Feed your Appetite for Reduction. Meet us at booth #605 at AWS re:Invent.
I’m excited for this one! I’ve been working on this security mind map to capture how I think about security for some time. If you’re just here for the mind map, you can jump to the end. I encourage you to share and use the mind map to create a dialog. I create content not to imply there is an absolute right, but to create discussions that help us all get better!
When there is transition there should be reflection. In context, any time I change roles, move within a company, reach a new quarter or new year I ask a few questions. Why does the CEO, CFO, and board care what I do? What have others in this role done to succeed? What do I do differently, both positively and negatively?
Over the last two months I spent a lot of time thinking on these topics. As I wrote down everything in the CISO domain, and looked at how other folks organize thoughts, I felt that most of the conversation and mind maps seemed tactical. Those methods may work for others, but I want to share what I felt better represented how I think.
Let’s start at a high level and work down to the mind map.
The most time in a given day is spent on governing risk, the second bullet.

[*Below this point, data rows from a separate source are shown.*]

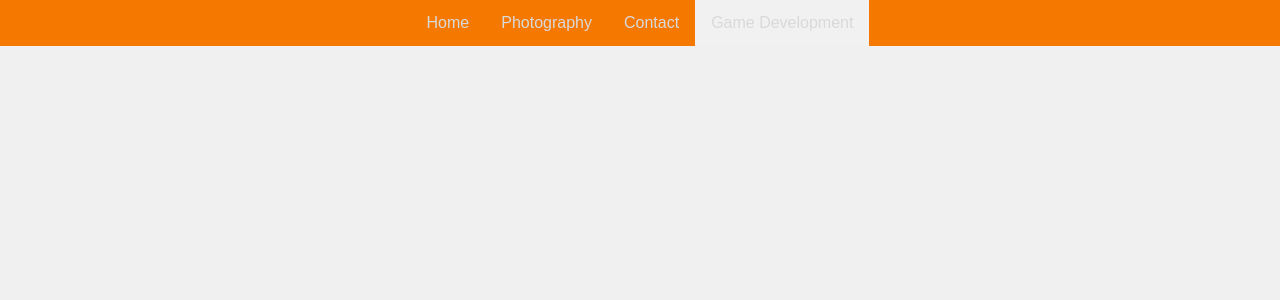
Repository: Argivist/ArgPortfolio
Page: blender/index.html
An editor plug-in stored every save of this project. The page is shown before and after the next save, followed by the edit.
The browser window is 1280 px wide. The pictures show the whole page.

Above is the page before, as saved 2025-03-28 16:10:18.

### blender/index.html
<!DOCTYPE html>
<html lang="en">

<head>
    <meta charset="UTF-8">
    <meta name="viewport" content="width=device-width, initial-scale=1.0">
    <link rel="stylesheet" href="../css/styles.css">
    <link rel="stylesheet" href="../css/nav.css">
    <link rel="stylesheet" href="../css/blender.css">


    <title>Hutton Amison-Addy</title>

    <style>
        body{
            background-color: #f0f0f0;
            font-family: 'Arial', sans-serif;
        }
    </style>
</head>

<body>
    <nav>
        <ul>
            <li class="nav-content"><a href="../../index.html">Home</a></li>
            <li class="nav-content"><a href="https://www.instagram.com/theworldinoneseye/">Photography</a></li>

            <li class="dropdown nav-content">
                <a href="contact.html">Contact</a>
                <ul class="dropdown-content">
                    <li><a href="https://www.linkedin.com/in/hutton-amison-addy-7b1b3b1b1/">LinkedIn</a></li>
                    <li><a href="https://www.github.com/Argivist">GitHub</a></li>
                    <li><a href="mailto:hutton.amison@ashesi.edu.gh">hutton.amison@ashesi.edu.gh</a></li>
                    <li><a href="mailto:huttonaaddy.public@gmail.com">huttonaaddy.public@gmail.com</a></li>
                </ul>
            </li>

            <li class="dropdown nav-content active">
                <a href="#">Game Development</a>
                <ul class="dropdown-content">
                    <li><a href="../game/index.html">Game Development Projects</a></li>
                    <li class=" "><a href="">Blender</a></li>
                </ul>
            </li>
        </ul>
    </nav>
    <div class="padding">
    </div>
        <div class="overlay">

        </div>



</body>

</html>

### css/styles.css
body{
    height: 100%;
    margin: 0;
    padding: 0;
}

### css/nav.css
/* 1. Define default variables in :root */


/* NAV Content and Dropdown */
.nav-content {
    position: relative;
    display: inline-block;
}

.dropdown {
    position: relative; /* For proper absolute positioning of its child */
    display: inline-block;
}

.dropdown:hover .dropdown-content {
    display: block;
}

.dropdown-content {
    display: none;
    position: absolute; /* This makes it overlay other elements without affecting layout */
    background-color: var(--dropdown-bg);
    min-width: 160px;
    box-shadow: 0px 8px 16px 0px rgba(0,0,0,0.2);
    z-index: 1;
}

/* Nav Stylisation */
nav {
    background-color: var(--nav-bg);
    position: fixed;
    top: 0;
    left: 0;
    width: 100vw;
    z-index: 100;
    display: flex;
    justify-content: center;  /* Centers the nav content horizontally */
    align-items: center;      /* Vertically centers items */
    margin: 0;
    color: var(--nav-link-color);
}

/* Reserve space for the fixed navbar */
.padding {
    height: 35px;  /* Adjust this value to match your navbar's height */
    top: 0;
    left: 0;
    width: 100%;
    bottom: 0;
}

/* Nav List Styles */
nav ul {
    list-style-type: none;
    margin: 0;
    padding: 0;
    display: flex;
}

nav ul li {
    display: inline-block;
    margin: 0;
    text-align: center;
    /* If you want each <li> to match nav’s background: */
    background-color: var(--nav-bg);
}

/* Nav Links */
nav ul li a {
    display: block;
    color: var(--nav-link-color);
    text-align: center;
    padding: 14px 16px;
    text-decoration: none;
}

nav ul li a:hover {
    background-color: var(--nav-link-hover-bg);
}

/* Optional: Ensure dropdown list items take full width */
.dropdown ul li {
    width: 100%;
}

/* Active link styling */
.active {
    background-color: var(--active-bg);
    color: var(--nav-link-color);
}

### css/blender.css
:root {
    --nav-bg: #f57900;           /* Blender's dark gray background */
    --nav-link-color: #d9d9d9;   /* Light gray text for contrast */
    --nav-link-hover-bg: #3d3d3d; /* Slightly lighter gray on hover */
    --dropdown-bg: #2c2c2c;      /* Dark dropdown background */
    --active-bg: #f1f1f1;        /* Blender's signature orange */
    --border-color: #555;        /* Subtle border color */
    --text-color: #333;          /* Dark gray text */
    --nav
}

After the next save:
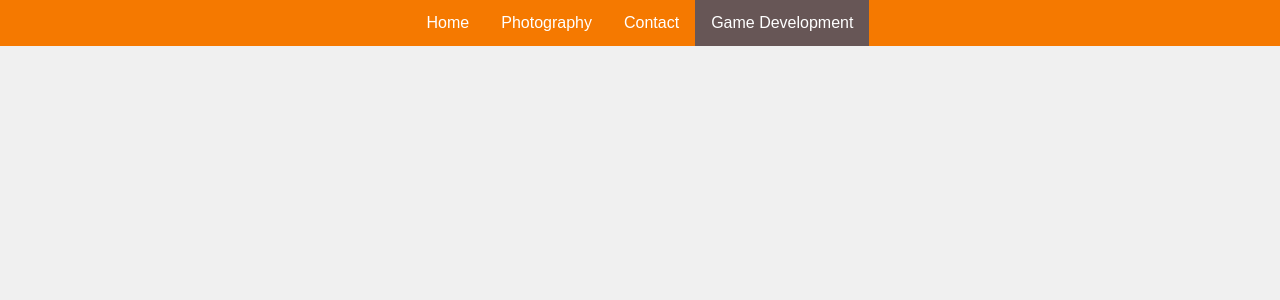
Saved 24 s later.
--- a/css/blender.css
+++ b/css/blender.css
@@ -6,5 +6,8 @@
     --active-bg: #f1f1f1;        /* Blender's signature orange */
     --border-color: #555;        /* Subtle border color */
     --text-color: #333;          /* Dark gray text */
-    --nav
+    --nav-link-color: #fff;      /* Light gray text for contrast */
+    --nav-link-hover-bg: #111;   /* Slightly lighter gray on hover */
+    --dropdown-bg: #f9f9f9;      /* Light gray dropdown background */
+    --active-bg: #675656;        /* Dark gray active link background */
 }
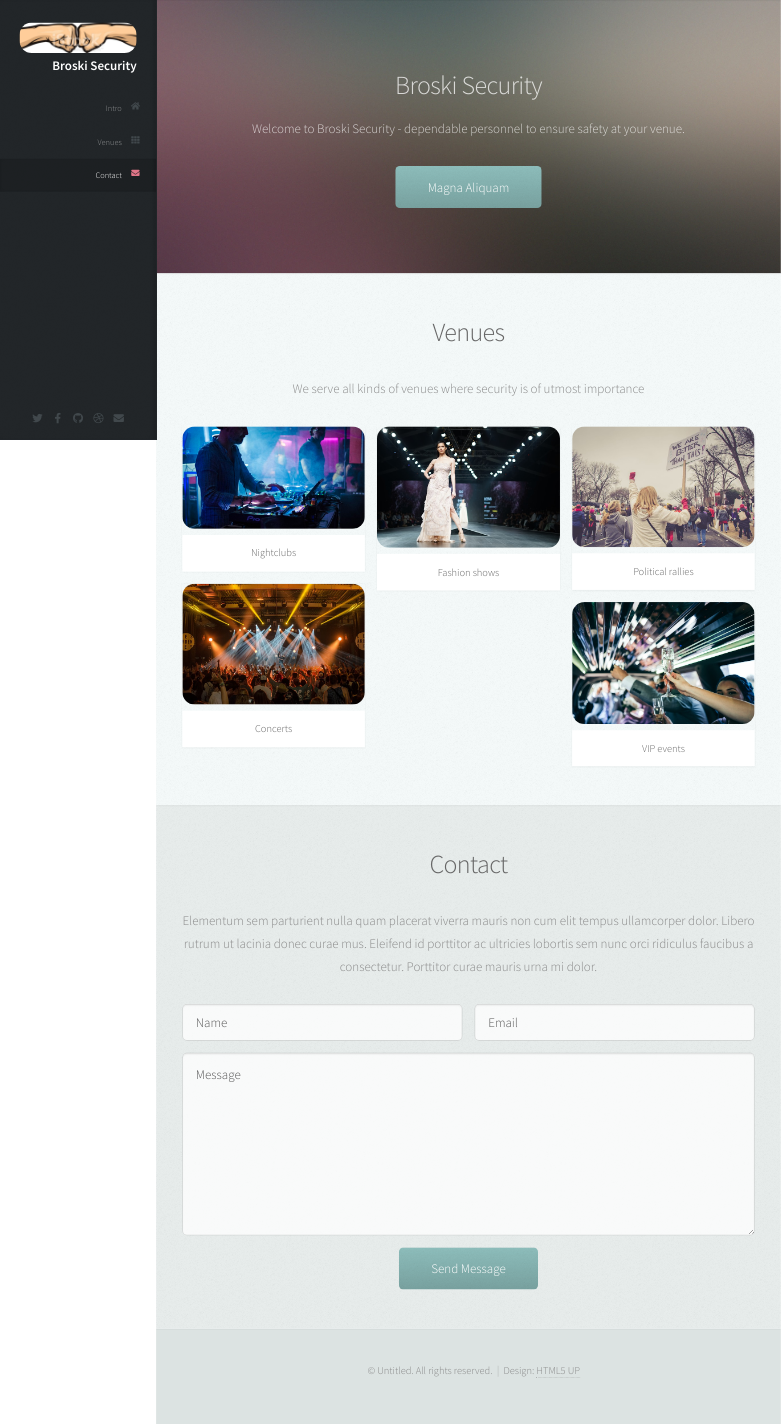
Repository: fiedore/fiedore.github.io
Page: index.html
These files come from the project's save history. The page is drawn as it stood at one moment and after the next save; the edit follows.
The browser window is 1280 px wide. The pictures show the whole page, at 61% of full size.

Above is the page before, as saved 2025-06-03 09:24:39.

### index.html
<!DOCTYPE HTML>
<!--
	Prologue by HTML5 UP
	html5up.net | @ajlkn
	Free for personal and commercial use under the CCA 3.0 license (html5up.net/license)
-->
<html>
	<head>
		<title>Prologue by HTML5 UP</title>
		<meta charset="utf-8" />
		<meta name="viewport" content="width=device-width, initial-scale=1, user-scalable=no" />
		<link rel="stylesheet" href="assets/css/main.css" />
	</head>
	<body class="is-preload">

		<!-- Header -->
			<div id="header">

				<div class="top">

					<!-- Logo -->
						<div id="logo">
							<span class="image"><img src="images/broski_logo.jpg" alt="" /></span>
							<h1 id="title">Broski Security</h1>
						</div>

					<!-- Nav -->
						<nav id="nav">
							<ul>
								<li><a href="#top" id="top-link"><span class="icon solid fa-home">Intro</span></a></li>
								<li><a href="#venues" id="venues-link"><span class="icon solid fa-th">Venues</span></a></li>
								<!-- <li><a href="#about" id="about-link"><span class="icon solid fa-user">About Me</span></a></li> -->
								<li><a href="#contact" id="contact-link"><span class="icon solid fa-envelope">Contact</span></a></li>
							</ul>
						</nav>

				</div>

				<div class="bottom">

					<!-- Social Icons -->
						<ul class="icons">
							<li><a href="#" class="icon brands fa-twitter"><span class="label">Twitter</span></a></li>
							<li><a href="#" class="icon brands fa-facebook-f"><span class="label">Facebook</span></a></li>
							<li><a href="#" class="icon brands fa-github"><span class="label">Github</span></a></li>
							<li><a href="#" class="icon brands fa-dribbble"><span class="label">Dribbble</span></a></li>
							<li><a href="#" class="icon solid fa-envelope"><span class="label">Email</span></a></li>
						</ul>

				</div>

			</div>

		<!-- Main -->
			<div id="main">

				<!-- Intro -->
					<section id="top" class="one dark cover">
						<div class="container">

							<header>
								<h2 class="alt">Broski Security</h2>
								<p>Welcome to Broski Security - dependable personnel to ensure safety at your venue.</p>
							</header>

							<footer>
								<a href="#venues" class="button scrolly">Magna Aliquam</a>
							</footer>

						</div>
					</section>

				<!-- Venues -->
					<section id="venues" class="two">
						<div class="container">

							<header>
								<h2>Venues</h2>
							</header>

							<p>We serve all kinds of venues where security is of utmost importance</p>

							<div class="row">
								<div class="col-4 col-12-mobile">
									<article class="item">
										<a href="#" class="image fit"><img src="images/nightclub.jpg" alt="" /></a>
										<header>
											<h3>Nightclubs</h3>
										</header>
									</article>
									<article class="item">
										<a href="#" class="image fit"><img src="images/concerts.jpg" alt="" /></a>
										<header>
											<h3>Concerts</h3>
										</header>
									</article>
								</div>
								<div class="col-4 col-12-mobile">

									<article class="item">
										<a href="#" class="image fit"><img src="images/fashion.jpg" alt="" /></a>
										<header>
											<h3>Fashion shows</h3>
										</header>
									</article>
								</div>
								<div class="col-4 col-12-mobile">
									<article class="item">
										<a href="#" class="image fit"><img src="images/rally.jpg" alt="" /></a>
										<header>
											<h3>Political rallies</h3>
										</header>
									</article>

									<article class="item">
										<a href="#" class="image fit"><img src="images/vip.jpg" alt="Photo by Michael Benz on Unsplash</a>
      " /></a>
										<header>
											<h3>VIP events</h3>
										</header>
									</article>
								</div>
							</div>

						</div>
					</section>

				<!-- About Me -->
					<!-- <section id="about" class="three">
						<div class="container">

							<header>
								<h2>About Me</h2>
							</header>

							<a href="#" class="image featured"><img src="images/pic08.jpg" alt="" /></a>

							<p>Tincidunt eu elit diam magnis pretium accumsan etiam id urna. Ridiculus
							ultricies curae quis et rhoncus velit. Lobortis elementum aliquet nec vitae
							laoreet eget cubilia quam non etiam odio tincidunt montes. Elementum sem
							parturient nulla quam placerat viverra mauris non cum elit tempus ullamcorper
							dolor. Libero rutrum ut lacinia donec curae mus vel quisque sociis nec
							ornare iaculis.</p>

						</div>
					</section> -->

				<!-- Contact -->
					<section id="contact" class="four">
						<div class="container">

							<header>
								<h2>Contact</h2>
							</header>

							<p>Elementum sem parturient nulla quam placerat viverra
							mauris non cum elit tempus ullamcorper dolor. Libero rutrum ut lacinia
							donec curae mus. Eleifend id porttitor ac ultricies lobortis sem nunc
							orci ridiculus faucibus a consectetur. Porttitor curae mauris urna mi dolor.</p>

							<form method="post" action="#">
								<div class="row">
									<div class="col-6 col-12-mobile"><input type="text" name="name" placeholder="Name" /></div>
									<div class="col-6 col-12-mobile"><input type="text" name="email" placeholder="Email" /></div>
									<div class="col-12">
										<textarea name="message" placeholder="Message"></textarea>
									</div>
									<div class="col-12">
										<input type="submit" value="Send Message" />
									</div>
								</div>
							</form>

						</div>
					</section>

			</div>

		<!-- Footer -->
			<div id="footer">

				<!-- Copyright -->
					<ul class="copyright">
						<li>&copy; Untitled. All rights reserved.</li><li>Design: <a href="http://html5up.net">HTML5 UP</a></li>
					</ul>

			</div>

		<!-- Scripts -->
			<script src="assets/js/jquery.min.js"></script>
			<script src="assets/js/jquery.scrolly.min.js"></script>
			<script src="assets/js/jquery.scrollex.min.js"></script>
			<script src="assets/js/browser.min.js"></script>
			<script src="assets/js/breakpoints.min.js"></script>
			<script src="assets/js/util.js"></script>
			<script src="assets/js/main.js"></script>

	</body>
</html>

Loaded but not shown: assets/css/fontawesome-all.min.css (library); assets/js/jquery.min.js (library); assets/js/jquery.scrolly.min.js (common file); assets/js/jquery.scrollex.min.js (common file); assets/js/browser.min.js (common file); assets/js/breakpoints.min.js (common file); assets/js/util.js (587 lines, source omitted); assets/js/main.js (123 lines, source omitted); assets/css/main.css (2636 lines, source omitted)

After the next save:
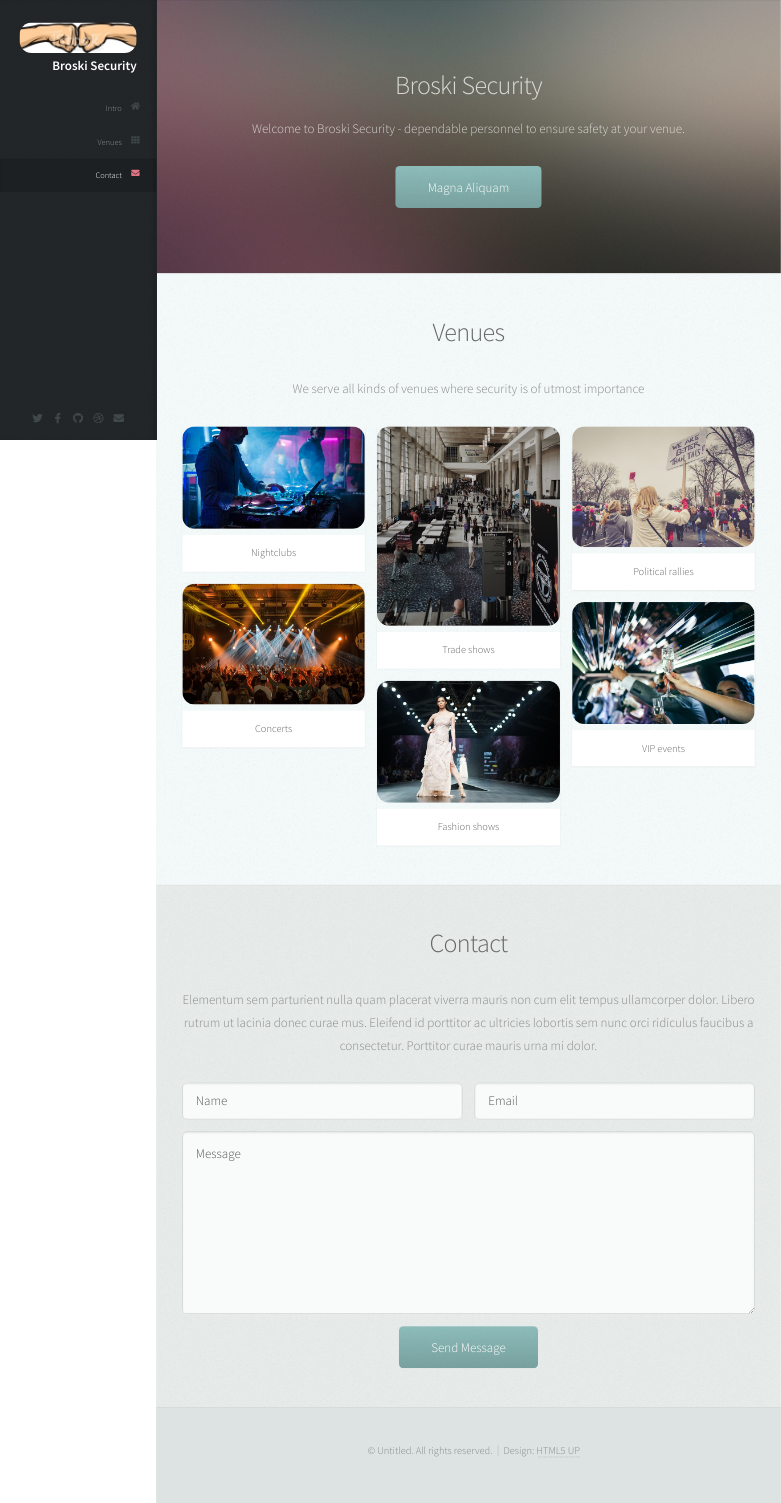
Saved 14 s later.
--- a/index.html
+++ b/index.html
@@ -96,7 +96,12 @@
 									</article>
 								</div>
 								<div class="col-4 col-12-mobile">
-
+									<article class="item">
+										<a href="#" class="image fit"><img src="images/tradeshow.jpg" alt="" /></a>
+										<header>
+											<h3>Trade shows</h3>
+										</header>
+									</article>
 									<article class="item">
 										<a href="#" class="image fit"><img src="images/fashion.jpg" alt="" /></a>
 										<header>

The other two bullets deserve their own articles, which are in the works and will come separately. The mind map and the rest of this article will focus on this primary day to day risk management.
Before building a mind map of functional areas, procedures and controls, we need to understand the risk to be managed. At the highest level a breach of confidentiality, integrity, or availability of information systems or data, would lead to one or more of the following risks.
Second to a list of risk domains, we need a governance framework. The most common framework referenced is the NIST information security life cycle model with five phases: Identify, protect, detect, respond, recover. I actually prefer a seven phase model. I think certain activities do not receive enough prominence in the NIST model. For instance supply chain and third party risk programs are risk avoidance processes. You will see in the mind map, this creates a better framework for breaking out work into an organizational model.
With this framework, we can manage our risk domains. Thinking in these terms It’s easy to map process and technical controls to a phase, and then create teams, projects and tasks for each functional area.
Below is the mind map I created that does just that. I looked at controls, processes and industry standards that we use to manage the above risk domains, mapped each to the risk governance model /framework and created an organizational structure overlay. For small businesses one person may have to manage all of this, or it may be one person per “team”. No matter the size, this framework can be used. (See the Dynamic & zoomable mind map here.)
If this is helpful and enough people enjoy the framework, I will work on a second to map control standards to the framework, maybe ISO 27001. Drop a line and let me know if this was helpful!
Thanks for reading!